Get Higher

What you need to know about altitude sickness.

Altitude sickness, also known as Acute Mountain Sickness (AMS), is caused by lack of oxygen at higher elevations. While AMS doesn’t conjure up as much fear as a grizzly encounter or lightning storm, it can be fatal if not addressed properly. Whether you’re a lifelong Montanan or here on vacation, it’s important to know the warning signs, how to deal with them, and what steps you can take to prevent AMS if you are traveling above 6,500 feet.

We can live weeks without food, days without water, but only minutes without oxygen. Oxygen is essential because we use it to generate most of the molecular energy we need to function. The higher we drive, hike, and climb, the less available oxygen there is, preventing normal function and causing damage.

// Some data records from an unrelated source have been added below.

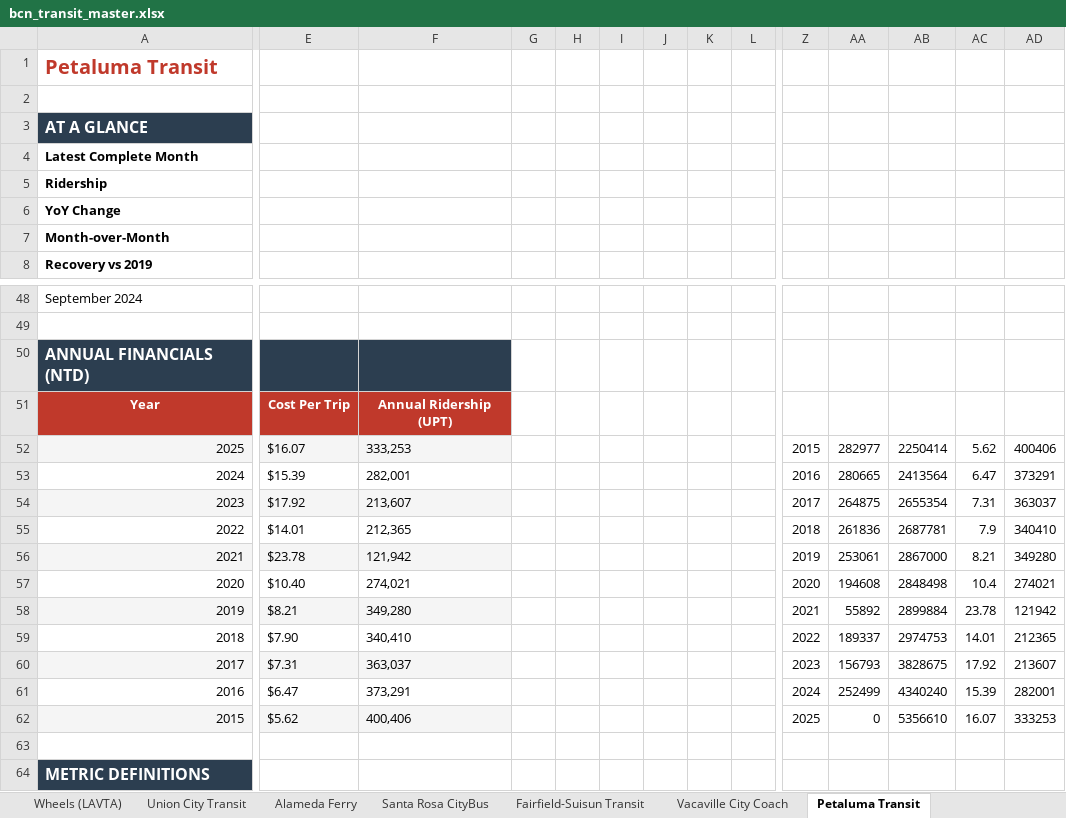
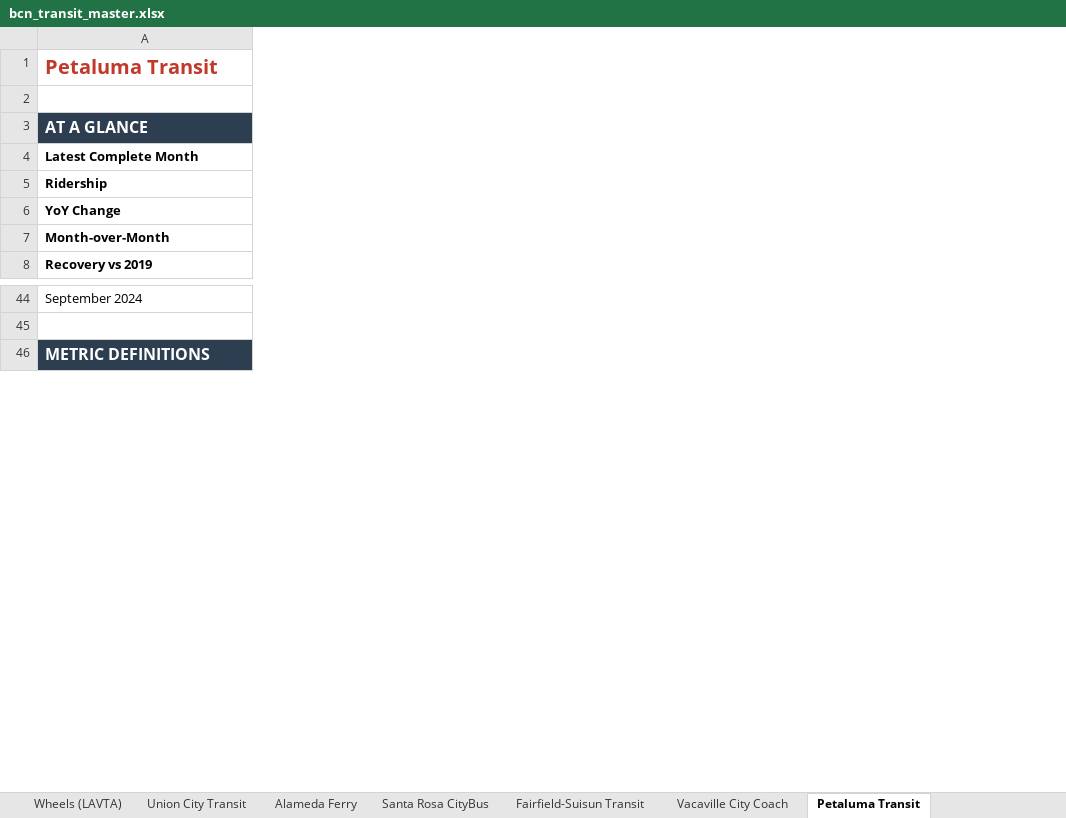
Before and after one commit to alariosjx/bcn-transit-tracker, an Excel workbook: data/public/bcn_transit_master.xlsx, sheet Petaluma Transit, drawn as a sheet; only a part is shown, gaps mark what is left out; values as stored, in another font and other column widths than the file's, no borders; charts and pictures not drawn; rows hold the shown columns only; the diff covers the shown part only; the diff names each change by its address in the sheet, - before the commit and + after, or states it on an @@ line.

```diff
--- a/data/public/bcn_transit_master.xlsx (sheet Petaluma Transit)
+++ b/data/public/bcn_transit_master.xlsx (sheet Petaluma Transit)
-column E, empty
-column F, empty
-column G, empty
-column H, empty
-column I, empty
-column J, empty
-column K, empty
-column L, empty
-column Z, empty
-column AA, empty
-column AB, empty
-column AC, empty
-column AD, empty
-row 50: ANNUAL FINANCIALS (NTD)
-row 51: Year | Cost Per Trip | Annual Ridership (UPT)
-row 52: 2025 | $16.07 | 333,253 |  |  |  |  |  |  | 2015 | 282977 | 2250414 | 5.62 | 400406
-row 53: 2024 | $15.39 | 282,001 |  |  |  |  |  |  | 2016 | 280665 | 2413564 | 6.47 | 373291
-row 54: 2023 | $17.92 | 213,607 |  |  |  |  |  |  | 2017 | 264875 | 2655354 | 7.31 | 363037
-row 55: 2022 | $14.01 | 212,365 |  |  |  |  |  |  | 2018 | 261836 | 2687781 | 7.9 | 340410
-row 56: 2021 | $23.78 | 121,942 |  |  |  |  |  |  | 2019 | 253061 | 2867000 | 8.21 | 349280
-row 57: 2020 | $10.40 | 274,021 |  |  |  |  |  |  | 2020 | 194608 | 2848498 | 10.4 | 274021
-row 58: 2019 | $8.21 | 349,280 |  |  |  |  |  |  | 2021 | 55892 | 2899884 | 23.78 | 121942
-row 59: 2018 | $7.90 | 340,410 |  |  |  |  |  |  | 2022 | 189337 | 2974753 | 14.01 | 212365
-row 60: 2017 | $7.31 | 363,037 |  |  |  |  |  |  | 2023 | 156793 | 3828675 | 17.92 | 213607
-row 61: 2016 | $6.47 | 373,291 |  |  |  |  |  |  | 2024 | 252499 | 4340240 | 15.39 | 282001
-row 62: 2015 | $5.62 | 400,406 |  |  |  |  |  |  | 2025 | 0 | 5356610 | 16.07 | 333253
-row 63: (empty)
```
Also changed, not shown: 4 removed rows and 13 removed columns elsewhere in this sheet, sheet Master, sheet Vacaville City Coach, sheet Union City Transit, sheet WestCAT, sheet Fairfield-Suisun Transit, sheet Santa Rosa CityBus, 22 more sheets, charts or pictures, 31 other files.
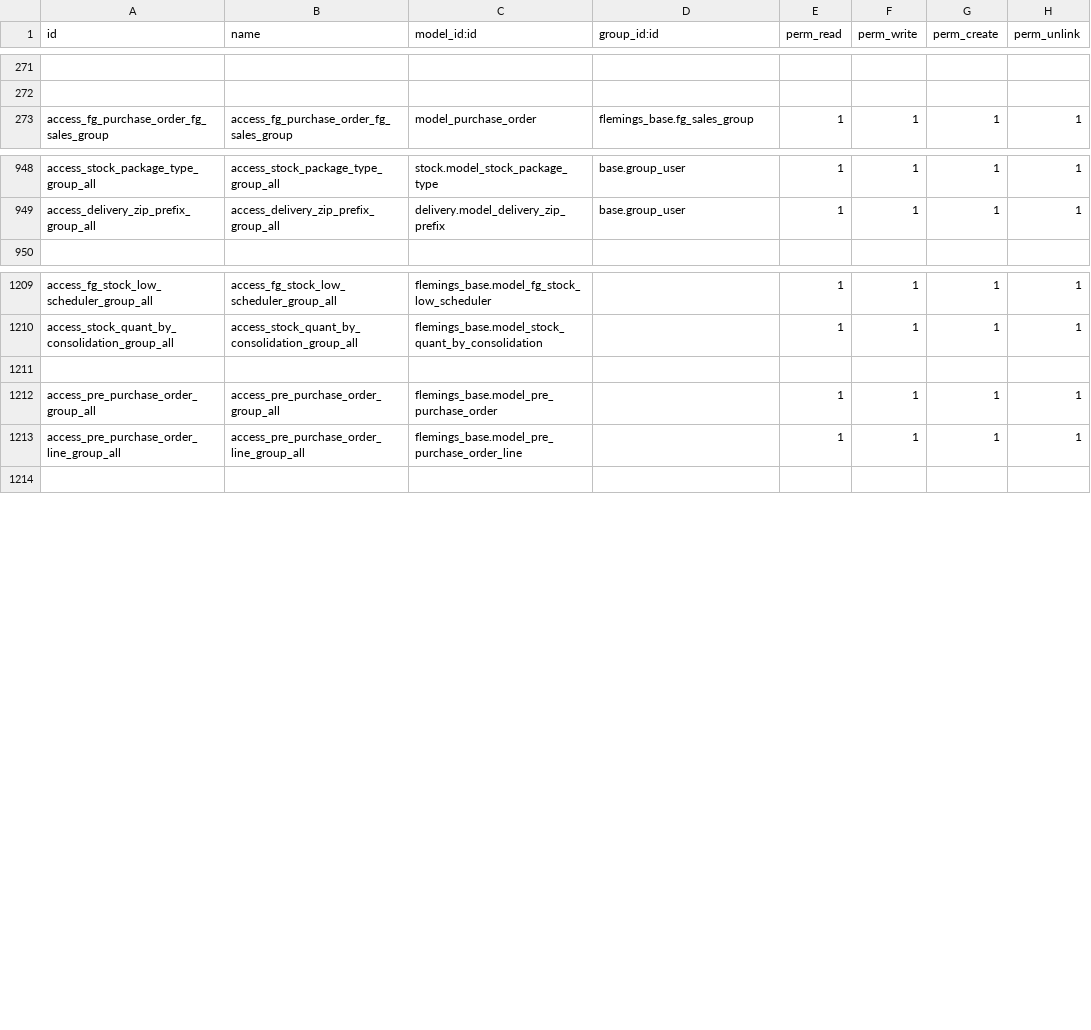
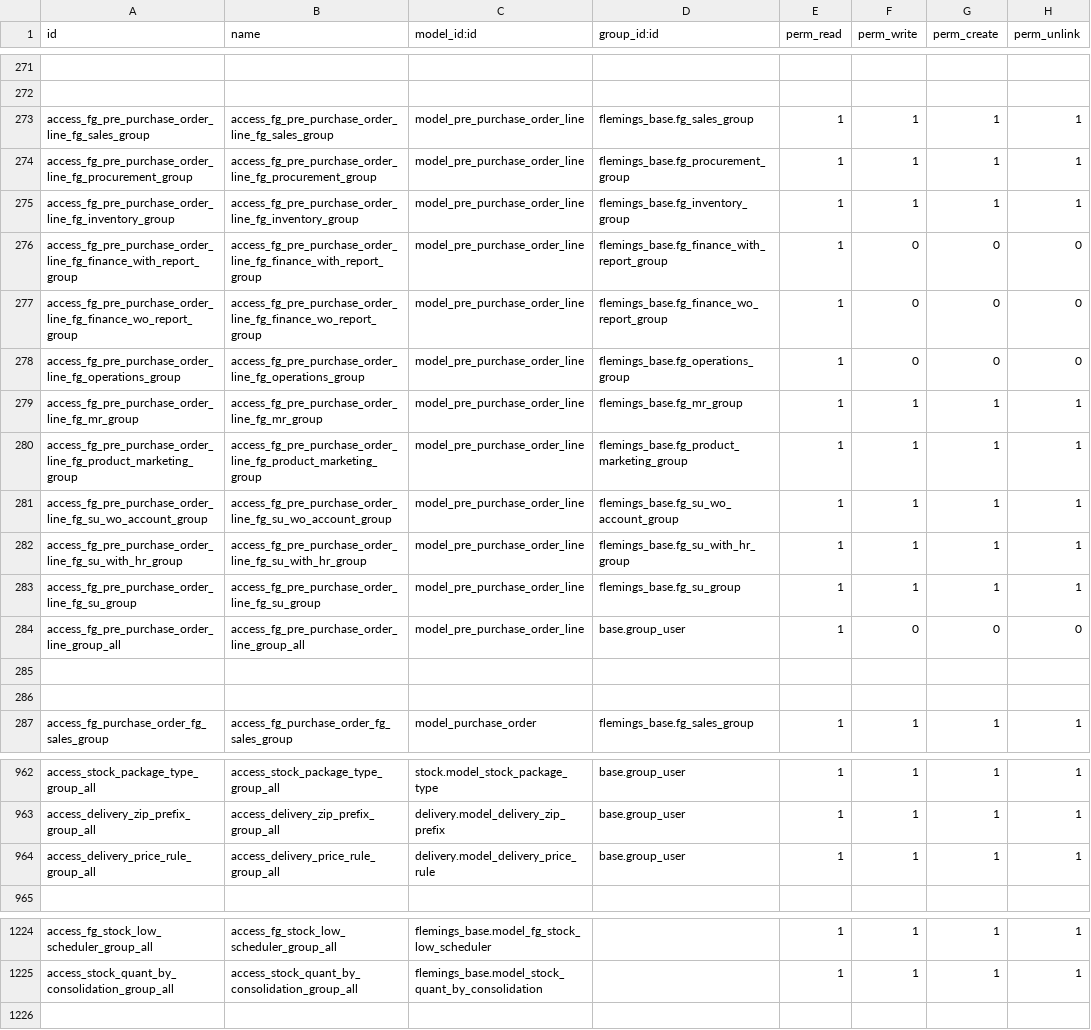
Before and after one commit to Applivon/Flemings, a CSV file: flemings_base/security/ir.model.access.csv, drawn as a sheet; only a part is shown, gaps mark what is left out; removed rows and columns are numbered as before the commit, all else as after; the diff covers the shown part only; the diff names each change by its address in the sheet, - before the commit and + after, or states it on an @@ line.

Commit message:
Develop User Access Matrix based on the attached template

```diff
--- a/flemings_base/security/ir.model.access.csv
+++ b/flemings_base/security/ir.model.access.csv
+row 273: access_fg_pre_purchase_order_line_fg_sales_group | access_fg_pre_purchase_order_line_fg_sales_group | model_pre_purchase_order_line | flemings_base.fg_sales_group | 1 | 1 | 1 | 1
+row 274: access_fg_pre_purchase_order_line_fg_procurement_group | access_fg_pre_purchase_order_line_fg_procurement_group | model_pre_purchase_order_line | flemings_base.fg_procurement_group | 1 | 1 | 1 | 1
+row 275: access_fg_pre_purchase_order_line_fg_inventory_group | access_fg_pre_purchase_order_line_fg_inventory_group | model_pre_purchase_order_line | flemings_base.fg_inventory_group | 1 | 1 | 1 | 1
+row 276: access_fg_pre_purchase_order_line_fg_finance_with_report_group | access_fg_pre_purchase_order_line_fg_finance_with_report_group | model_pre_purchase_order_line | flemings_base.fg_finance_with_report_group | 1 | 0 | 0 | 0
+row 277: access_fg_pre_purchase_order_line_fg_finance_wo_report_group | access_fg_pre_purchase_order_line_fg_finance_wo_report_group | model_pre_purchase_order_line | flemings_base.fg_finance_wo_report_group | 1 | 0 | 0 | 0
+row 278: access_fg_pre_purchase_order_line_fg_operations_group | access_fg_pre_purchase_order_line_fg_operations_group | model_pre_purchase_order_line | flemings_base.fg_operations_group | 1 | 0 | 0 | 0
+row 279: access_fg_pre_purchase_order_line_fg_mr_group | access_fg_pre_purchase_order_line_fg_mr_group | model_pre_purchase_order_line | flemings_base.fg_mr_group | 1 | 1 | 1 | 1
+row 280: access_fg_pre_purchase_order_line_fg_product_marketing_group | access_fg_pre_purchase_order_line_fg_product_marketing_group | model_pre_purchase_order_line | flemings_base.fg_product_marketing_group | 1 | 1 | 1 | 1
+row 281: access_fg_pre_purchase_order_line_fg_su_wo_account_group | access_fg_pre_purchase_order_line_fg_su_wo_account_group | model_pre_purchase_order_line | flemings_base.fg_su_wo_account_group | 1 | 1 | 1 | 1
+row 282: access_fg_pre_purchase_order_line_fg_su_with_hr_group | access_fg_pre_purchase_order_line_fg_su_with_hr_group | model_pre_purchase_order_line | flemings_base.fg_su_with_hr_group | 1 | 1 | 1 | 1
+row 283: access_fg_pre_purchase_order_line_fg_su_group | access_fg_pre_purchase_order_line_fg_su_group | model_pre_purchase_order_line | flemings_base.fg_su_group | 1 | 1 | 1 | 1
+row 284: access_fg_pre_purchase_order_line_group_all | access_fg_pre_purchase_order_line_group_all | model_pre_purchase_order_line | base.group_user | 1 | 0 | 0 | 0
+row 285: (empty)
+row 286: (empty)
+row 964: access_delivery_price_rule_group_all | access_delivery_price_rule_group_all | delivery.model_delivery_price_rule | base.group_user | 1 | 1 | 1 | 1
-row 1211: (empty)
-row 1212: access_pre_purchase_order_group_all | access_pre_purchase_order_group_all | flemings_base.model_pre_purchase_order |  | 1 | 1 | 1 | 1
-row 1213: access_pre_purchase_order_line_group_all | access_pre_purchase_order_line_group_all | flemings_base.model_pre_purchase_order_line |  | 1 | 1 | 1 | 1
```
Also changed, not shown: 3 edited cells elsewhere in this file, 2 other files.
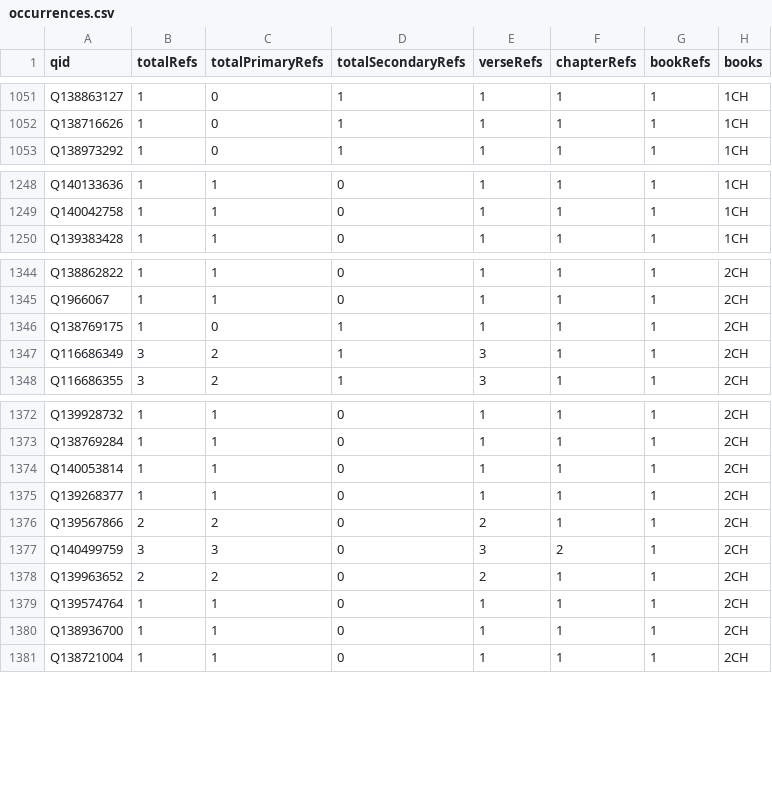
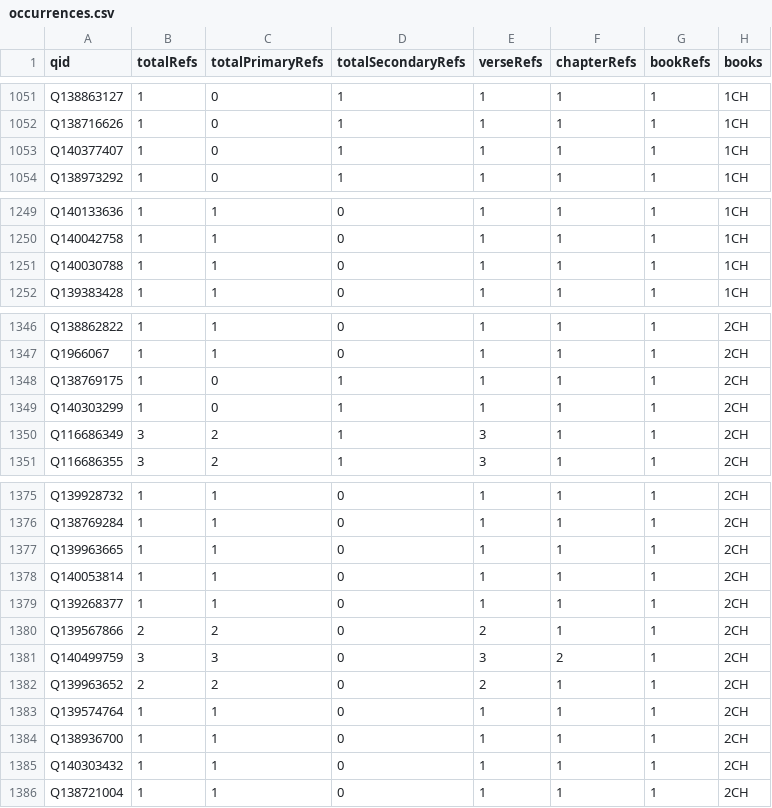
Before and after one commit to BrianMacIntosh/bsb-wikidata, a CSV file: generated/occurrences.csv, drawn as a sheet; only a part is shown, gaps mark what is left out; the diff covers the shown part only.

```diff
--- a/generated/occurrences.csv
+++ b/generated/occurrences.csv
@@ -1052,2 +1052,3 @@ Q138863127,1,0,1,1,1,1,1CH
 Q138716626,1,0,1,1,1,1,1CH
+Q140377407,1,0,1,1,1,1,1CH
 Q138973292,1,0,1,1,1,1,1CH
@@ -1249,2 +1250,3 @@ Q140133636,1,1,0,1,1,1,1CH
 Q140042758,1,1,0,1,1,1,1CH
+Q140030788,1,1,0,1,1,1,1CH
 Q139383428,1,1,0,1,1,1,1CH
@@ -1346,2 +1348,3 @@ Q1966067,1,1,0,1,1,1,2CH
 Q138769175,1,0,1,1,1,1,2CH
+Q140303299,1,0,1,1,1,1,2CH
 Q116686349,3,2,1,3,1,1,2CH
@@ -1373,2 +1376,3 @@ Q139928732,1,1,0,1,1,1,2CH
 Q138769284,1,1,0,1,1,1,2CH
+Q139963665,1,1,0,1,1,1,2CH
 Q140053814,1,1,0,1,1,1,2CH
@@ -1380,2 +1384,3 @@ Q139574764,1,1,0,1,1,1,2CH
 Q138936700,1,1,0,1,1,1,2CH
+Q140303432,1,1,0,1,1,1,2CH
 Q138721004,1,1,0,1,1,1,2CH
```
Also changed, not shown: 1 added row and 6 edited cells elsewhere in this file, generated/bookstats.csv, generated/occurrences-1CH.csv, 9 other files.
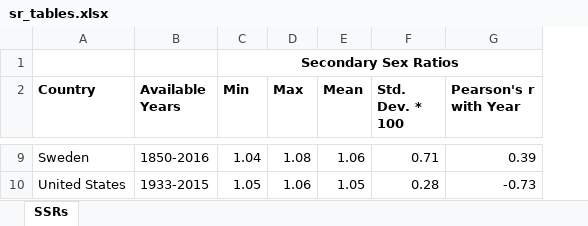
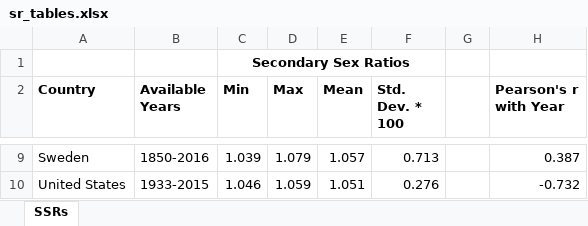
Before and after one commit to mike-hollingshaus/sex_ratio_crossover, an Excel workbook: sr_tables.xlsx, sheet SSRs, drawn as a sheet; only a part is shown, gaps mark what is left out; values as stored, in another font and other column widths than the file's, no borders; removed rows and columns are numbered as before the commit, all else as after; the diff covers the shown part only; the diff names each change by its address in the sheet, - before the commit and + after, or states it on an @@ line.

```diff
--- a/sr_tables.xlsx (sheet SSRs)
+++ b/sr_tables.xlsx (sheet SSRs)
+column G, empty
-C1:G1 merged
+C1:F1 merged
-C9 (Min): 1.04
+C9 (Min): 1.039
-D9 (Max): 1.08
+D9 (Max): 1.079
-E9 (Mean): 1.06
+E9 (Mean): 1.057
-F9 (Std. Dev. * 100): 0.71
+F9 (Std. Dev. * 100): 0.713
-H9 (Pearson's r with Year): 0.39
+H9 (Pearson's r with Year): 0.387
-C10 (Min): 1.05
+C10 (Min): 1.046
-D10 (Max): 1.06
+D10 (Max): 1.059
-E10 (Mean): 1.05
+E10 (Mean): 1.051
-F10 (Std. Dev. * 100): 0.28
+F10 (Std. Dev. * 100): 0.276
-H10 (Pearson's r with Year): -0.73
+H10 (Pearson's r with Year): -0.732
```
Also changed, not shown: 30 edited cells elsewhere in this sheet, 1 other file.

Sea-level air has oxygen content of 20.9%. It drops to 16.2% at West Yellowstone’s altitude of 6,600 feet, and AMS can start as low as 6,500 feet. At 8,000 feet, the probability of developing symptoms of AMS is one in five. It is double that by 10,000 feet. Climbing Sacajawea Peak takes you to 9,839 feet. Driving the Beartooth Highway puts you almost 11,000 feet above sea level and 13.7% oxygen. Granite peak, the highest point in Montana, is 12,808 feet above sea level with 12.8% oxygen.

The initial symptoms of AMS can be headache, fatigue, loss of appetite, nausea, vomiting, feeling dizzy or lightheaded, pins-and-needles sensation, insomnia, swollen hands and feet, shortness of breath, and persistent rapid pulse… all made worse with exertion. Often these early symptoms of AMS are mistaken for a hangover or a viral infection. If not addressed, AMS can progress to edema—swelling in the brain and lungs—which can be fatal.

An early warning sign of edema in the brain is poor balance and difficulty walking. Confusion, drowsiness, and stupor are other symptoms, which can lead to a coma and death in a few hours. Edema in the lungs is more common in men and is the most common cause of death in AMS. Climbing with a viral infection, such as a cold, increases the risk. A persistent dry cough, coughing up blood, difficulty breathing, and a bluish skin color are symptoms of pulmonary edema, and should not be ignored at higher altitudes.

If you notice any signs of AMS, descend at least 1,000 feet. The goal is to get more oxygen. The more severe the condition, the more oxygen and other interventions will be needed, which will require hospitalization in the case of cerebral and pulmonary edema. Initially, people often take pain medication for their headaches, but this only masks the symptoms and can allow the AMS to progress. Most cases of AMS are mild and will resolve themselves at lower elevations in 24 to 48 hours.

To help prevent AMS, increase your altitude slowly and give yourself a day or two to acclimate to the higher elevation. There is no relationship between physical fitness and AMS susceptibility, so don’t get cocky. Once you hit 10,000 feet, don’t climb more than 1,000 feet per day. Be sure to sleep at a lower elevation than you climbed that day, and don’t sleep higher than 1,000 feet from the previous night. Exertion, cold, and dehydration all increase the risk of developing AMS; rest if tired, stay warm, hydrate, and avoid alcohol. If you are taking little ones on the trek, watch them closely as they are more susceptible to AMS. The drug Diamox reduces the risk and symptoms of AMS, and Ginkgo Biloba is an herb that’s been reported to help lessen symptoms. Diamox works best if started two days prior to gaining altitude. Start Ginkgo two weeks prior. Drink extra water if taking Diamox, as it causes dehydration.

Editor's note: This article is written specifically for Montana mountains. Treks to higher peaks (above 13,000 feet) may require additional precautions and actions.

Lou Walters is a naturopathic physician at The Source Wellness Center. For more information, visit